WHAT YOU SHOULD DO — Reproduce the following material exactly, including every line.

DATA SHOWN —

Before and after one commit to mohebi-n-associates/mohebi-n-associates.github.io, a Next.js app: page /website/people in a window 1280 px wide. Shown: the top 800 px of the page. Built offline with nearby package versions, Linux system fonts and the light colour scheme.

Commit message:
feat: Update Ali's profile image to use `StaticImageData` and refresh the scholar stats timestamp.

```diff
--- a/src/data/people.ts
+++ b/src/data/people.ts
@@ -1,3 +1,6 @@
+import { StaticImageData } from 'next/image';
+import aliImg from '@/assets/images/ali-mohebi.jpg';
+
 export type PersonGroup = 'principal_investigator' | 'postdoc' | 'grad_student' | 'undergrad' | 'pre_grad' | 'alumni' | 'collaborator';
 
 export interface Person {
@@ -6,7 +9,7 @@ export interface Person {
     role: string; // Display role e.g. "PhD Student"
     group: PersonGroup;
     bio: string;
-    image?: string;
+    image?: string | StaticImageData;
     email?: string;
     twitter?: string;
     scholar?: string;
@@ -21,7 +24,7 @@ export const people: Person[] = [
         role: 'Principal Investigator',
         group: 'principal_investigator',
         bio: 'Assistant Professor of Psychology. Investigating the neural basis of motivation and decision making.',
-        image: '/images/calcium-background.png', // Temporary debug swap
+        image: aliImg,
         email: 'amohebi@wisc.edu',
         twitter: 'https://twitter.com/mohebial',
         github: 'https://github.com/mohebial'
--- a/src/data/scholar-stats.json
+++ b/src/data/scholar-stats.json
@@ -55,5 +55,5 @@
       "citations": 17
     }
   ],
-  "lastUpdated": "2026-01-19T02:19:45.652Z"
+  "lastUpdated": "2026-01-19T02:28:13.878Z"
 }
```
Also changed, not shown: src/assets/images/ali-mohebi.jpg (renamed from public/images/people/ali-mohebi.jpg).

ANSWER SPACE —
Before and after one commit to mohebi-n-associates/mohebi-n-associates.github.io, a Next.js app: page /website/people in a window 1280 px wide. Shown: the top 800 px of the page. Built offline with nearby package versions, Linux system fonts and the light colour scheme.

Commit message:
feat: Update Ali's profile image to use `StaticImageData` and refresh the scholar stats timestamp.

```diff
--- a/src/data/people.ts
+++ b/src/data/people.ts
@@ -1,3 +1,6 @@
+import { StaticImageData } from 'next/image';
+import aliImg from '@/assets/images/ali-mohebi.jpg';
+
 export type PersonGroup = 'principal_investigator' | 'postdoc' | 'grad_student' | 'undergrad' | 'pre_grad' | 'alumni' | 'collaborator';
 
 export interface Person {
@@ -6,7 +9,7 @@ export interface Person {
     role: string; // Display role e.g. "PhD Student"
     group: PersonGroup;
     bio: string;
-    image?: string;
+    image?: string | StaticImageData;
     email?: string;
     twitter?: string;
     scholar?: string;
@@ -21,7 +24,7 @@ export const people: Person[] = [
         role: 'Principal Investigator',
         group: 'principal_investigator',
         bio: 'Assistant Professor of Psychology. Investigating the neural basis of motivation and decision making.',
-        image: '/images/calcium-background.png', // Temporary debug swap
+        image: aliImg,
         email: 'amohebi@wisc.edu',
         twitter: 'https://twitter.com/mohebial',
         github: 'https://github.com/mohebial'
--- a/src/data/scholar-stats.json
+++ b/src/data/scholar-stats.json
@@ -55,5 +55,5 @@
       "citations": 17
     }
   ],
-  "lastUpdated": "2026-01-19T02:19:45.652Z"
+  "lastUpdated": "2026-01-19T02:28:13.878Z"
 }
```
Also changed, not shown: src/assets/images/ali-mohebi.jpg (renamed from public/images/people/ali-mohebi.jpg).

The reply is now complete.